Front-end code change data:
═══
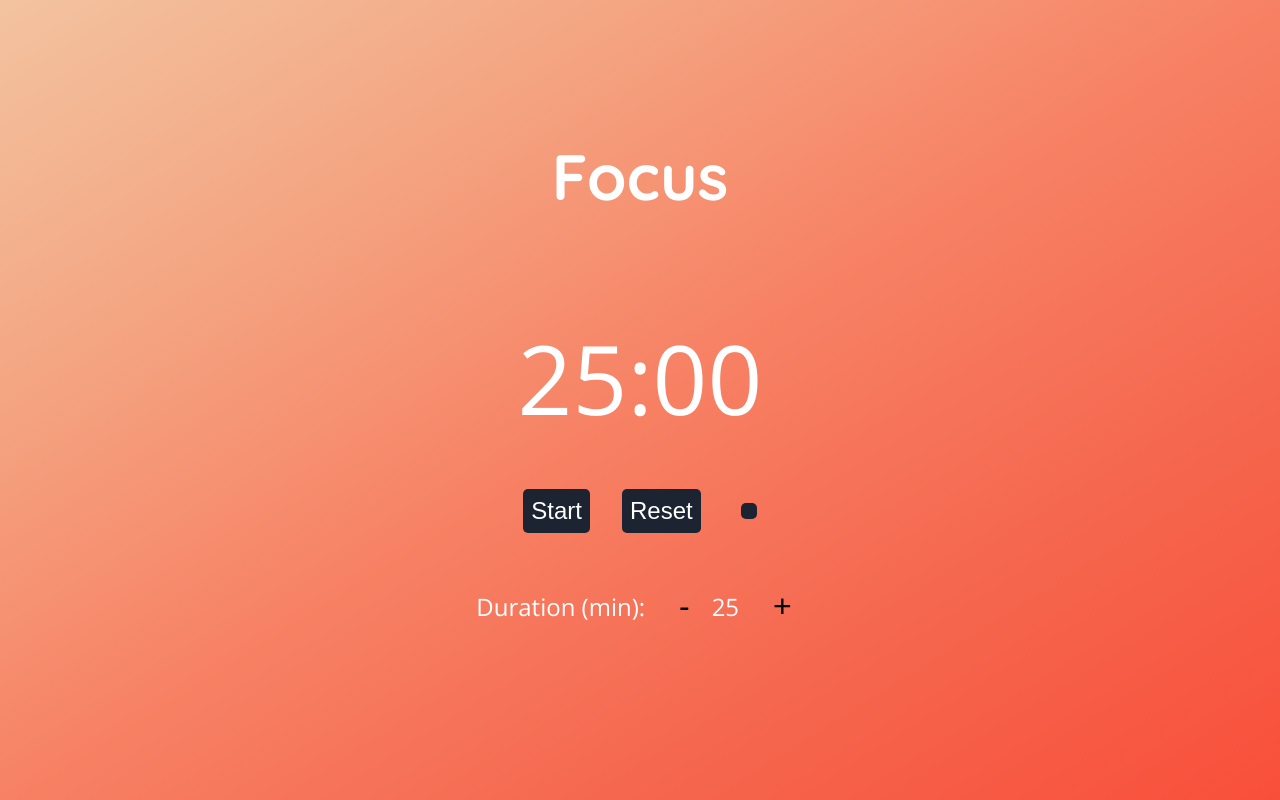
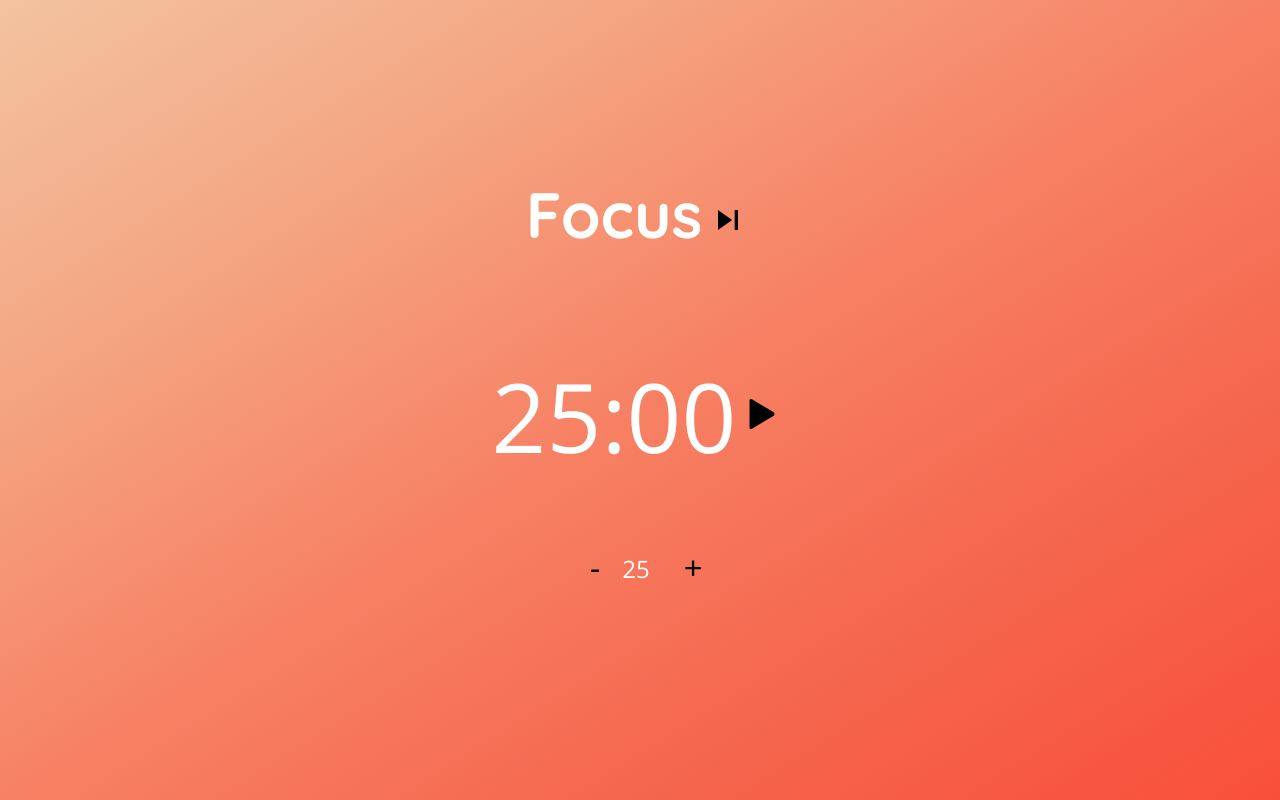
Before and after one commit to valentinminkov/moodpom, a React (Create React App) app: page / in a window 1280 px wide. Built offline with nearby package versions, Linux system fonts and the light colour scheme.

Commit message:
use icon for buttons

```diff
--- a/src/components/Pomodoro/Pomodoro.jsx
+++ b/src/components/Pomodoro/Pomodoro.jsx
@@ -1,6 +1,7 @@
 import React, { useEffect, useCallback, useContext } from "react";
 import { convertToMinutes } from "../../utils/general";
-import styles from "./Pomodoro.module.css";
+import Icon from "../Icon/Icon";
+import styles from "./Pomodoro.module.scss";
 import Button, { BUTTON_THEME } from "../Button/Button";
 import { AppContext } from "../../context/AppContext";
 import {
@@ -16,6 +17,8 @@ const Pomodoro = () => {
   const { appState, setAppState } = useContext(AppContext);
   const { isBreakPeriod, workDuration, breakDuration, isTimerRunning, time } =
     appState;
+  const fullDuration = isBreakPeriod ? breakDuration : workDuration;
+  const isFullDuration = fullDuration === time / MINUTE;
 
   // Set the initial timer state
 
@@ -128,25 +131,41 @@ const Pomodoro = () => {
 
   const renderPomodoroContent = () => {
     return (
-      <>
+      <div>
         <h1 className={styles["pomodoro-header"]}>
           {isBreakPeriod ? BREAK_LABEL : WORK_LABEL}
+          <div className={styles.skipButton}>
+            <Button
+              onClick={endCycle}
+              content={<Icon icon="skip" />}
+              theme={BUTTON_THEME.ICON}
+            />
+          </div>
         </h1>
-        <p className={styles["pomodoro-time"]}>{formatTime(time)}</p>
-        <div className={styles["button-container"]}>
-          <div className={styles["button-group"]}>
+        <div className={styles.timerContainer}>
+          <p className={styles["pomodoro-time"]}>{formatTime(time)}</p>
+          <div className={styles.buttonContainer}>
+            <Button
+              className={`${styles.resetIcon} ${
+                !isFullDuration ? styles.display : ""
+              }`}
+              onClick={resetTimer}
+              content={<Icon icon="reset" />}
+              theme={BUTTON_THEME.ICON}
+            />
+
             <Button
               onClick={toggleTimer}
-              content={!isTimerRunning ? "Start" : "Pause"}
+              content={
+                !isTimerRunning ? <Icon icon="play" /> : <Icon icon="pause" />
+              }
+              className={styles.playPauseIcon}
+              theme={BUTTON_THEME.ICON}
             />
-            <Button onClick={resetTimer} content="Reset" />
-          </div>
-          <div className={styles["button-group"]}>
-            <Button onClick={endCycle} isEndFlagButton={true} />
           </div>
         </div>
+
         <div className={styles["duration-input"]}>
-          <div className={styles["duration-label"]}>Duration (min):</div>
           <div className={styles["duration-value"]}>
             <Button
               onClick={decreaseDuration}
@@ -165,7 +184,7 @@ const Pomodoro = () => {
             </div>
           </div>
         </div>
-      </>
+      </div>
     );
   };
 
--- /dev/null
+++ b/src/components/Pomodoro/Pomodoro.module.scss
@@ -0,0 +1,197 @@
+.pomodoro {
+  display: flex;
+  flex-direction: column;
+  height: 100%;
+  justify-content: center;
+  align-items: center;
+  color: #fff;
+  transition: width 1s ease-in-out;
+  /* TO DO add background-image transition */
+}
+
+.pomodor-work-background {
+  background-image: linear-gradient(
+    to right bottom,
+    #f3c3a0,
+    #f4a582,
+    #f78164,
+    #f5664e,
+    #f94f3a
+  );
+}
+
+.pomodoro-break-background {
+  height: 100%;
+  border-right: 2px solid #a1b9a1;
+  background-image: linear-gradient(
+    to right bottom,
+    #89d8cc,
+    #8cc7a1,
+    #87b284,
+    #7a9c72,
+    #687f6b
+  );
+}
+
+.pomodoro-header {
+  font-size: 64px;
+  margin: 0;
+  text-align: center;
+}
+
+.timerContainer {
+  display: flex;
+  align-items: center;
+  .buttonContainer {
+    display: flex;
+    flex-direction: column;
+    align-items: center;
+  }
+
+  .resetIcon {
+    opacity: 0;
+    transition: opacity 0.5s ease-in-out;
+    &.display {
+      opacity: 100%;
+    }
+    div {
+      svg {
+        width: 16px;
+        position: relative;
+        right: 15px;
+      }
+    }
+  }
+}
+
+.playPauseIcon {
+  position: relative;
+  top: 10px;
+}
+
+.pomodoro-time {
+  font-size: 96px;
+  margin-bottom: 30px;
+  text-align: center;
+}
+
+.duration-input {
+  display: flex;
+  flex-direction: row;
+  justify-content: center;
+  align-items: center;
+  margin: 10px;
+}
+
+.duration-label {
+  font-size: 24px;
+  margin-right: 10px;
+}
+
+.duration-value {
+  display: flex;
+  flex-direction: row;
+  justify-content: center;
+  align-items: center;
+}
+
+.duration-value-button {
+  font-size: 24px;
+  padding: 5px 10px;
+  border-radius: 5px;
+  border: none;
+  margin: 5px;
+  cursor: pointer;
+  transition: background-color 0.2s ease-in-out;
+}
+
+.duration-value div {
+  display: flex;
+  flex-direction: row;
+  justify-content: center;
+  align-items: center;
+  font-size: 24px;
+  margin: 5px;
+  width: 80px;
+}
+
+.duration-value div span {
+  margin: 0 10px;
+}
+
+input[type="number"] {
+  display: none;
+}
+
+.button-container {
+  display: flex;
+  flex-direction: row;
+  justify-content: center;
+  align-items: center;
+}
+
+.button-container > div:nth-of-type(2) {
+  align-self: right;
+  margin-left: 8px;
+}
+
+.skipButton {
+  display: inline-block;
+  position: relative;
+  top: 2px;
+}
+
+/* Media queries for smaller screens */
+@media (max-width: 768px) {
+  .pomodoro-header {
+    font-size: 48px;
+  }
+  .pomodoro-time {
+    font-size: 72px;
+  }
+  .duration-label {
+    font-size: 20px;
+    margin: 5px;
+  }
+  .duration-value-button {
+    font-size: 20px;
+    padding: 5px 10px;
+    margin: 5px;
+  }
+  .duration-value div {
+    font-size: 20px;
+    margin: 5px;
+    width: 60px;
+  }
+  .duration-value div span {
+    margin: 0 5px;
+  }
+}
+
+/* Media queries for even smaller screens */
+@media (max-width: 576px) {
+  .pomodoro-header {
+    font-size: 36px;
+  }
+  .pomodoro-time {
+    font-size: 56px;
+  }
+  .duration-label {
+    font-size: 18px;
+    margin: 5px;
+    margin: 5px;
+  }
+  .duration-value-button {
+    font-size: 18px;
+    padding: 5px 8px;
+    margin: 5px;
+  }
+  .duration-value div {
+    font-size: 18px;
+    margin: 5px;
+    width: 50px;
+  }
+  .duration-value div span {
+    margin: 0 5px;
+  }
+}
```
═══
Task to complete> Without the pictures, restate each entry exactly.

Problem solution>
Before and after one commit to valentinminkov/moodpom, a React (Create React App) app: page / in a window 1280 px wide. Built offline with nearby package versions, Linux system fonts and the light colour scheme.

Commit message:
use icon for buttons

```diff
--- a/src/components/Pomodoro/Pomodoro.jsx
+++ b/src/components/Pomodoro/Pomodoro.jsx
@@ -1,6 +1,7 @@
 import React, { useEffect, useCallback, useContext } from "react";
 import { convertToMinutes } from "../../utils/general";
-import styles from "./Pomodoro.module.css";
+import Icon from "../Icon/Icon";
+import styles from "./Pomodoro.module.scss";
 import Button, { BUTTON_THEME } from "../Button/Button";
 import { AppContext } from "../../context/AppContext";
 import {
@@ -16,6 +17,8 @@ const Pomodoro = () => {
   const { appState, setAppState } = useContext(AppContext);
   const { isBreakPeriod, workDuration, breakDuration, isTimerRunning, time } =
     appState;
+  const fullDuration = isBreakPeriod ? breakDuration : workDuration;
+  const isFullDuration = fullDuration === time / MINUTE;
 
   // Set the initial timer state
 
@@ -128,25 +131,41 @@ const Pomodoro = () => {
 
   const renderPomodoroContent = () => {
     return (
-      <>
+      <div>
         <h1 className={styles["pomodoro-header"]}>
           {isBreakPeriod ? BREAK_LABEL : WORK_LABEL}
+          <div className={styles.skipButton}>
+            <Button
+              onClick={endCycle}
+              content={<Icon icon="skip" />}
+              theme={BUTTON_THEME.ICON}
+            />
+          </div>
         </h1>
-        <p className={styles["pomodoro-time"]}>{formatTime(time)}</p>
-        <div className={styles["button-container"]}>
-          <div className={styles["button-group"]}>
+        <div className={styles.timerContainer}>
+          <p className={styles["pomodoro-time"]}>{formatTime(time)}</p>
+          <div className={styles.buttonContainer}>
+            <Button
+              className={`${styles.resetIcon} ${
+                !isFullDuration ? styles.display : ""
+              }`}
+              onClick={resetTimer}
+              content={<Icon icon="reset" />}
+              theme={BUTTON_THEME.ICON}
+            />
+
             <Button
               onClick={toggleTimer}
-              content={!isTimerRunning ? "Start" : "Pause"}
+              content={
+                !isTimerRunning ? <Icon icon="play" /> : <Icon icon="pause" />
+              }
+              className={styles.playPauseIcon}
+              theme={BUTTON_THEME.ICON}
             />
-            <Button onClick={resetTimer} content="Reset" />
-          </div>
-          <div className={styles["button-group"]}>
-            <Button onClick={endCycle} isEndFlagButton={true} />
           </div>
         </div>
+
         <div className={styles["duration-input"]}>
-          <div className={styles["duration-label"]}>Duration (min):</div>
           <div className={styles["duration-value"]}>
             <Button
               onClick={decreaseDuration}
@@ -165,7 +184,7 @@ const Pomodoro = () => {
             </div>
           </div>
         </div>
-      </>
+      </div>
     );
   };
 
--- /dev/null
+++ b/src/components/Pomodoro/Pomodoro.module.scss
@@ -0,0 +1,197 @@
+.pomodoro {
+  display: flex;
+  flex-direction: column;
+  height: 100%;
+  justify-content: center;
+  align-items: center;
+  color: #fff;
+  transition: width 1s ease-in-out;
+  /* TO DO add background-image transition */
+}
+
+.pomodor-work-background {
+  background-image: linear-gradient(
+    to right bottom,
+    #f3c3a0,
+    #f4a582,
+    #f78164,
+    #f5664e,
+    #f94f3a
+  );
+}
+
+.pomodoro-break-background {
+  height: 100%;
+  border-right: 2px solid #a1b9a1;
+  background-image: linear-gradient(
+    to right bottom,
+    #89d8cc,
+    #8cc7a1,
+    #87b284,
+    #7a9c72,
+    #687f6b
+  );
+}
+
+.pomodoro-header {
+  font-size: 64px;
+  margin: 0;
+  text-align: center;
+}
+
+.timerContainer {
+  display: flex;
+  align-items: center;
+  .buttonContainer {
+    display: flex;
+    flex-direction: column;
+    align-items: center;
+  }
+
+  .resetIcon {
+    opacity: 0;
+    transition: opacity 0.5s ease-in-out;
+    &.display {
+      opacity: 100%;
+    }
+    div {
+      svg {
+        width: 16px;
+        position: relative;
+        right: 15px;
+      }
+    }
+  }
+}
+
+.playPauseIcon {
+  position: relative;
+  top: 10px;
+}
+
+.pomodoro-time {
+  font-size: 96px;
+  margin-bottom: 30px;
+  text-align: center;
+}
+
+.duration-input {
+  display: flex;
+  flex-direction: row;
+  justify-content: center;
+  align-items: center;
+  margin: 10px;
+}
+
+.duration-label {
+  font-size: 24px;
+  margin-right: 10px;
+}
+
+.duration-value {
+  display: flex;
+  flex-direction: row;
+  justify-content: center;
+  align-items: center;
+}
+
+.duration-value-button {
+  font-size: 24px;
+  padding: 5px 10px;
+  border-radius: 5px;
+  border: none;
+  margin: 5px;
+  cursor: pointer;
+  transition: background-color 0.2s ease-in-out;
+}
+
+.duration-value div {
+  display: flex;
+  flex-direction: row;
+  justify-content: center;
+  align-items: center;
+  font-size: 24px;
+  margin: 5px;
+  width: 80px;
+}
+
+.duration-value div span {
+  margin: 0 10px;
+}
+
+input[type="number"] {
+  display: none;
+}
+
+.button-container {
+  display: flex;
+  flex-direction: row;
+  justify-content: center;
+  align-items: center;
+}
+
+.button-container > div:nth-of-type(2) {
+  align-self: right;
+  margin-left: 8px;
+}
+
+.skipButton {
+  display: inline-block;
+  position: relative;
+  top: 2px;
+}
+
+/* Media queries for smaller screens */
+@media (max-width: 768px) {
+  .pomodoro-header {
+    font-size: 48px;
+  }
+  .pomodoro-time {
+    font-size: 72px;
+  }
+  .duration-label {
+    font-size: 20px;
+    margin: 5px;
+  }
+  .duration-value-button {
+    font-size: 20px;
+    padding: 5px 10px;
+    margin: 5px;
+  }
+  .duration-value div {
+    font-size: 20px;
+    margin: 5px;
+    width: 60px;
+  }
+  .duration-value div span {
+    margin: 0 5px;
+  }
+}
+
+/* Media queries for even smaller screens */
+@media (max-width: 576px) {
+  .pomodoro-header {
+    font-size: 36px;
+  }
+  .pomodoro-time {
+    font-size: 56px;
+  }
+  .duration-label {
+    font-size: 18px;
+    margin: 5px;
+    margin: 5px;
+  }
+  .duration-value-button {
+    font-size: 18px;
+    padding: 5px 8px;
+    margin: 5px;
+  }
+  .duration-value div {
+    font-size: 18px;
+    margin: 5px;
+    width: 50px;
+  }
+  .duration-value div span {
+    margin: 0 5px;
+  }
+}
```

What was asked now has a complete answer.